Inspiration! Forget innovators - it's all about maintainers
From TED Talks to tech conferences to the requirements for any arts grant, innovation is our current obsession. No, it's not an obsession. A requirement.
If it's not innovation, it's a "creative leap", "big idea" or "game changer", words I'm pretty sure we invented to avoid the word innovation getting repeated so often in a presentation that it starts to sound like a foreign language.
And why wouldn't it be everywhere? Innovation is what brought us Golden Delicious apples and phones that suck the life out of every moment of our days (while keeping us from getting lost - thank goodness). Soon it will bring us cars that drive themselves. We love that stuff!
Innovation is a lot more fun to talk about than maintenance, that's for sure. Maintenance is grunt work. Maintenance is going through and making sure your records are up-to-date. It's proofreading, securing operating funding, replacing old water pipes, repaving roads, cleaning behind the couch (again), and making sure your database is correct.
So what keeps our society going? What gets things done? Big leaps, or all the incremental non-glamorous work that keeps everything safe, clean, and functioning?
I'm not going to ask why we value innovation so much more highly than maintenance because it's obvious: innovation is fun! It's new! It's exciting! Innovation means you get to buy a new toy and spend the months leading up to the purchase imagining how much better your life will be once you have it.
That's all fine.
Here's what's not fine, though: we assume that innovators are smarter and more valuable people than maintainers. The innovators came up with a new idea, sure, but it probably happened on the back of a lot of maintenance work, and so the fact that we don't care at all about maintenance work is a problem.
Recently I listened to an episode of Freakonomics where they broadcast an entire conversation they had with Malcolm Gladwell. One thing he brought up was how his 10,000 hours rule has been completely misinterpreted by the world. He wasn't trying to say that you just need to throw 10,000 hours at something and then you'll be an expert and change the world. The point he was trying to make is that you can't put in that kind of dedicated practice without a lot of outside support.
Young Bill Gates was not only lucky enough to have access to a computer long before other people did, but he had people who would drive him around, cook him food, and otherwise take care of "maintaining" life around him while he did it. Most Olympic athletes have the same: parents or partners who basically give up their lives to support the regimen of training and nutrition and mental fortitude required.
When I was in university learning about the big innovators in theatre, I would often marvel at these people who devoted every day for years to developing a new theatre practice. My wonder wasn't at their dedication (although that was impressive) but at the question of maintenance: "How did they afford to live?" I would often wonder. "Who payed their rent and cooked them food? How am I supposed to devote my life to creating art if I have to have a home and food and the ability to get myself across town?"

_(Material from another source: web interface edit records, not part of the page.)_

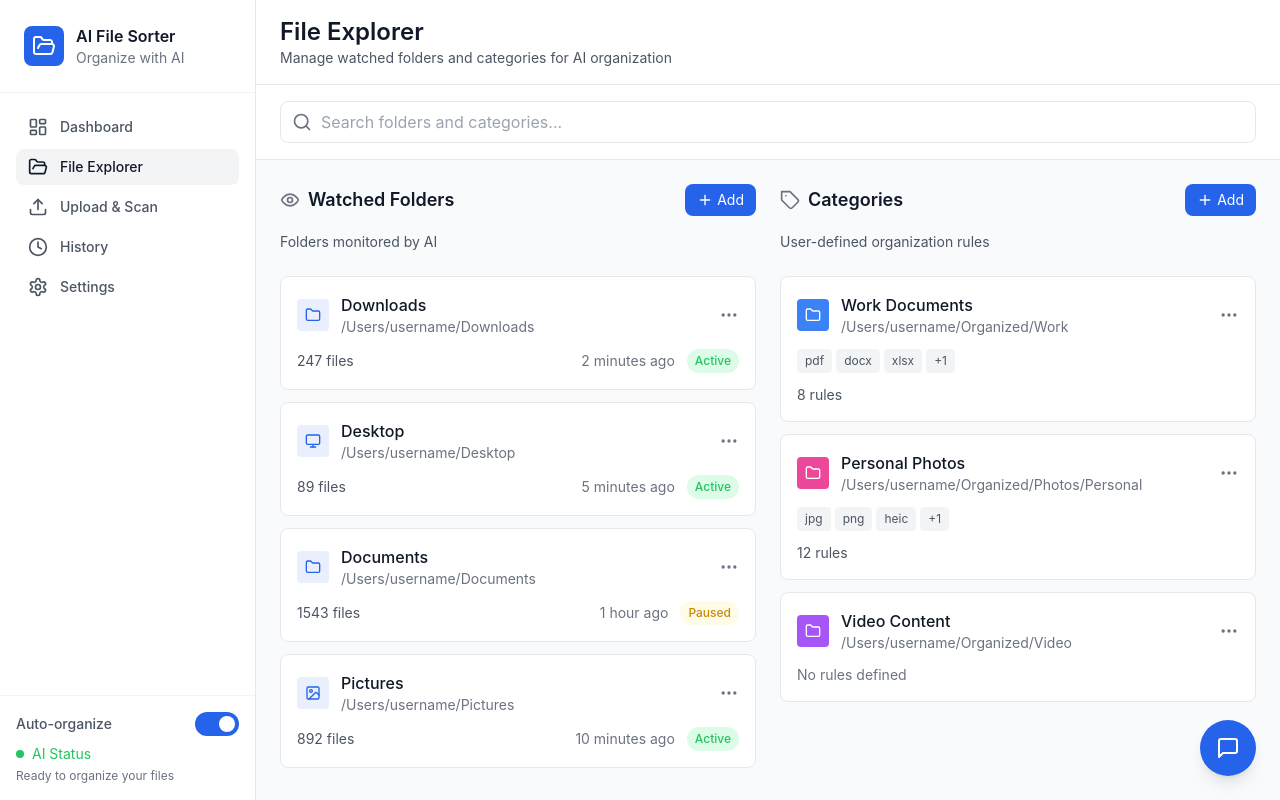
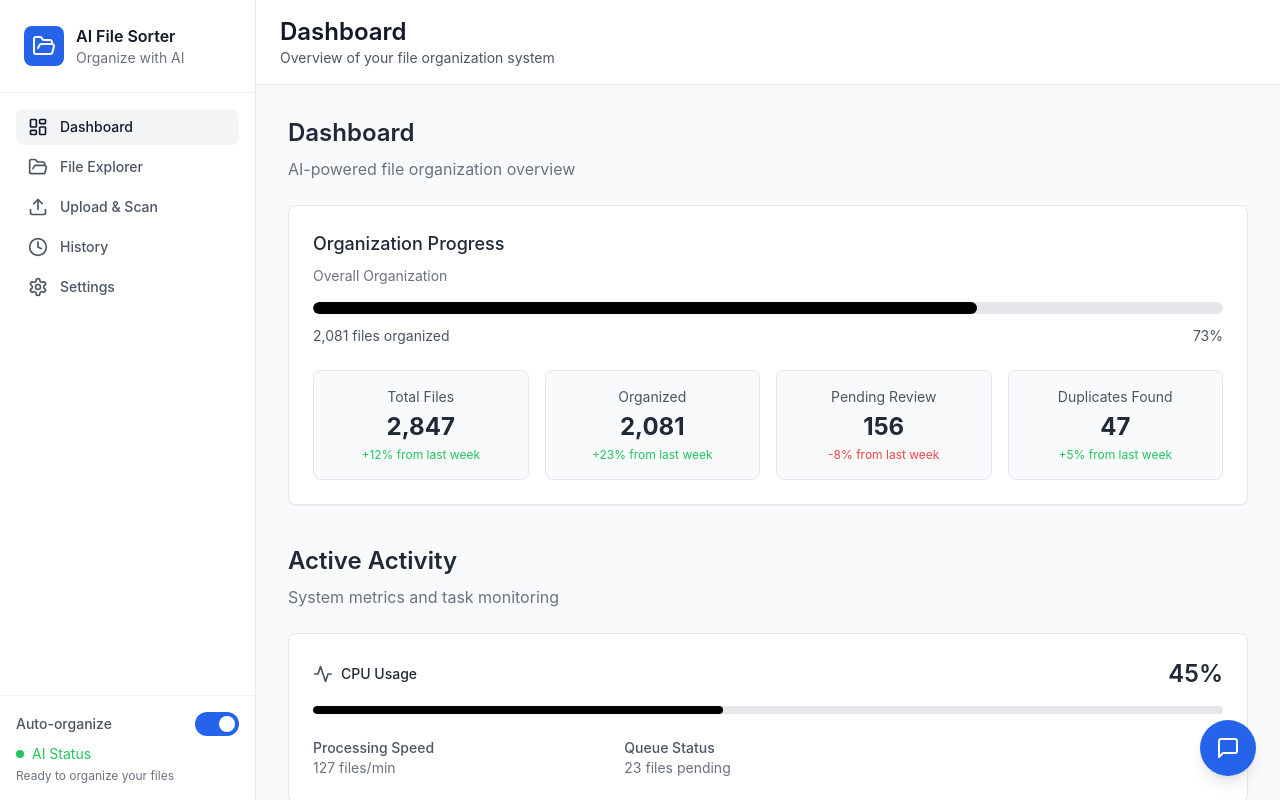
Before and after one commit to TheAquaCode/LeoLogic, a React (Create React App) app: page / in a window 1280 px wide. Built offline with nearby package versions, Linux system fonts and the light colour scheme.

Commit message:
dash tab on open

```diff
--- a/src/app.jsx
+++ b/src/app.jsx
@@ -12,7 +12,7 @@ import Dashboard from './components/tabs/dashboard'; // ADD THIS LINE - Import t
 import { defaultSettings } from './data/mockdata';
 
 const App = () => {
-  const [activeTab, setActiveTab] = useState('File Explorer');
+  const [activeTab, setActiveTab] = useState('Dashboard');
   const [autoOrganize, setAutoOrganize] = useState(true);
   const [actionFilter, setActionFilter] = useState('All Actions');
   const [timeFilter, setTimeFilter] = useState('All Time');
```
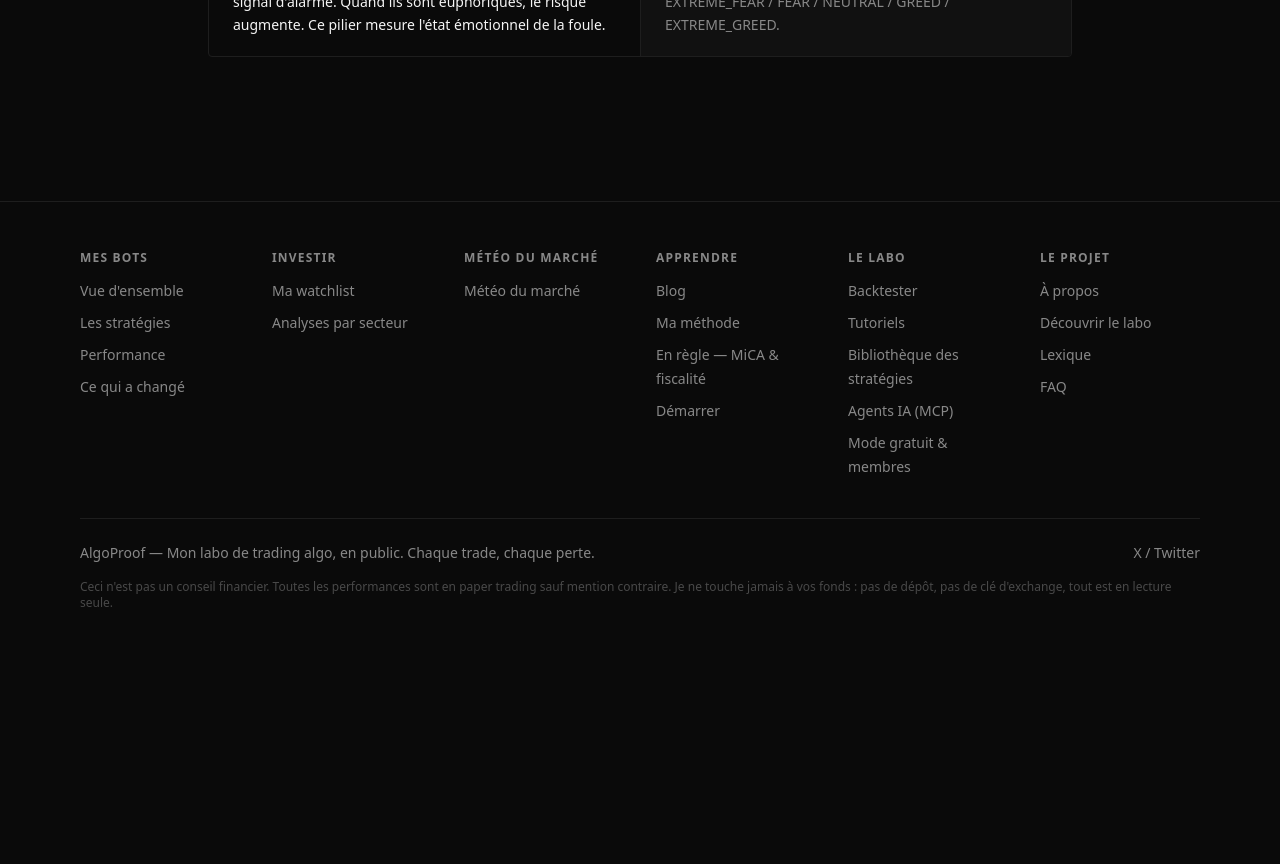
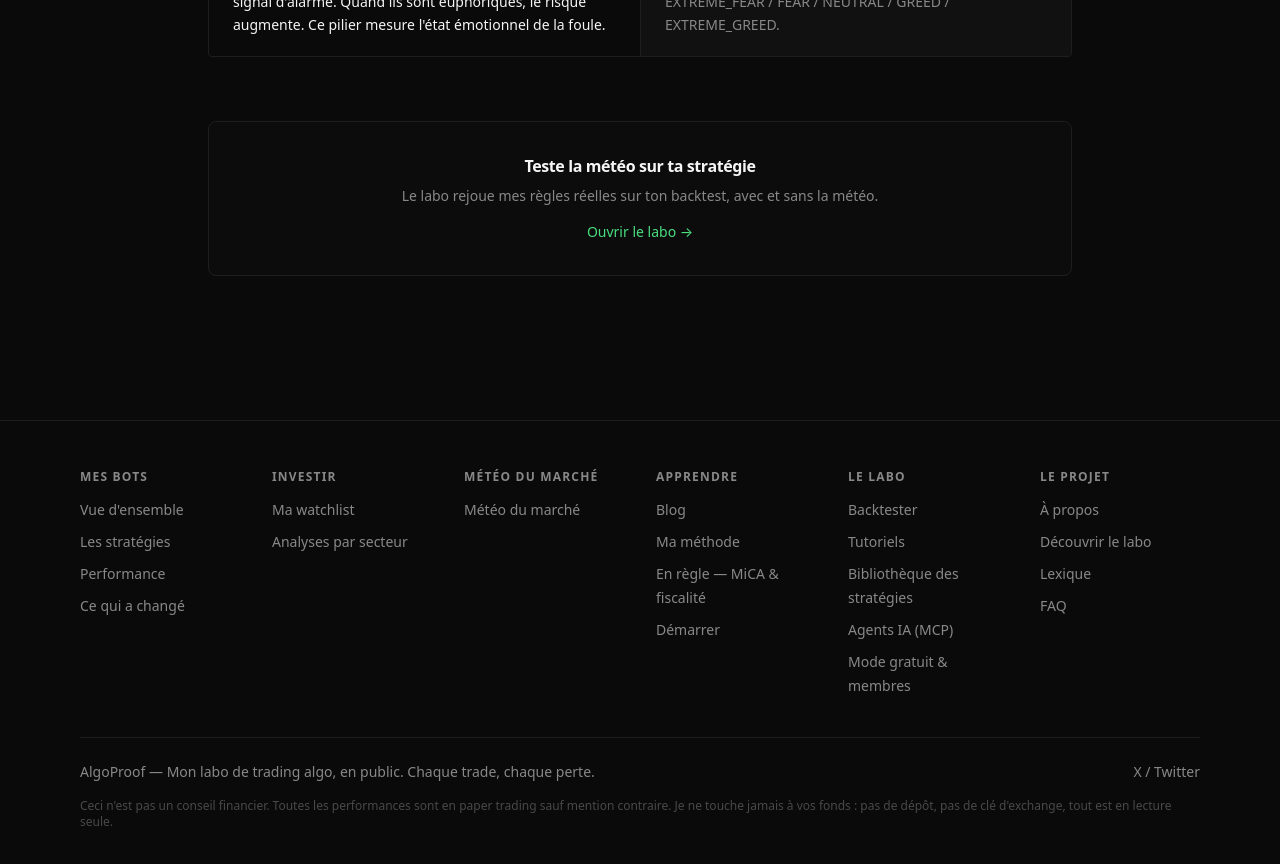
Before and after one commit to Tosmahdess/algoproof, a Next.js app: page /intelligence in a window 1280 px wide. Shown: the part 1720-2584 px from the top of the page. Before the commit the page ends 2379 px from the top, so only its background shows below. Built offline with nearby package versions, Linux system fonts and the light colour scheme; no server answers; the database is empty.

Commit message:
feat(intelligence): CTA to lab météo A/B compare

```diff
--- a/src/app/intelligence/page.tsx
+++ b/src/app/intelligence/page.tsx
@@ -214,6 +214,17 @@ export default async function IntelligencePage() {
         <h2 className="text-base font-bold tracking-tight mb-4">Les piliers</h2>
         <MiPillarsSection pillars={PILLARS} changelogs={miChangelogs} />
       </section>
+
+      {/* CTA: test météo on own strategy */}
+      <section>
+        <a href="https://lab.algoproof.fr/lab" className="block border border-border rounded-lg p-8 bg-card/40 hover:border-positive/30 transition-colors group text-center">
+          <h2 className="text-base font-bold tracking-tight mb-2">Teste la météo sur ta stratégie</h2>
+          <p className="text-sm text-muted max-w-2xl mx-auto">
+            Le labo rejoue mes règles réelles sur ton backtest, avec et sans la météo.
+          </p>
+          <span className="inline-block mt-4 text-sm text-positive group-hover:underline">Ouvrir le labo →</span>
+        </a>
+      </section>
     </main>
   )
 }
```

The answer, it always turned out, is that they had someone who was taking care of that for them. They devoted their entire lives to their "creative leaps", because someone else was doing the maintenance work needed to support them.
Today this seems to still be the way it works. Most people I know who work in the arts and don't do (too many) side jobs have partners with high paying "regular" jobs. Non-artistic innovation is a bit different, since people are willing to pay money up front for promising tech innovations, yet it's really only the source of funds that changes.
Maintenance is on my mind right now as I head into summer. My work is very seasonal and summer is when things go from crazy to virtually dead. These are the months where I am supposed to catch up on all the things I didn't have time to do all year: clean up my mailing lists, make sure I've got proper records of everything that happened over the past year, research new contacts, set up infrastructure for the coming year so that I can be more organized, and so on. It's work that can be satisfying once it's complete, but is hard to be motivated to start.
Of course, going from 10 months of hard deadlines and a steady onslaught of new projects to "I need to make sure I have three printed copies of all of last year's programs and it needs to be in place sometime before mid-August" doesn't exactly light a fire in me.
I want to be an innovator. Most of us do. But we can't all have teams of people to do the maintenance on our behalf. Most of us have to be both innovator and maintainer. We need to come up with the idea and do the work to make it happen, while keeping things orderly, clean, and properly recorded. We need to whip up some dinner before we sit down and solve the next problem, and then eventually we'll have to tidy up and clean behind the toilet before going to bed.
A part of me thinks that this is the way it should be, at least until we can start valuing the work of the maintainers as highly as those of the innovators they support.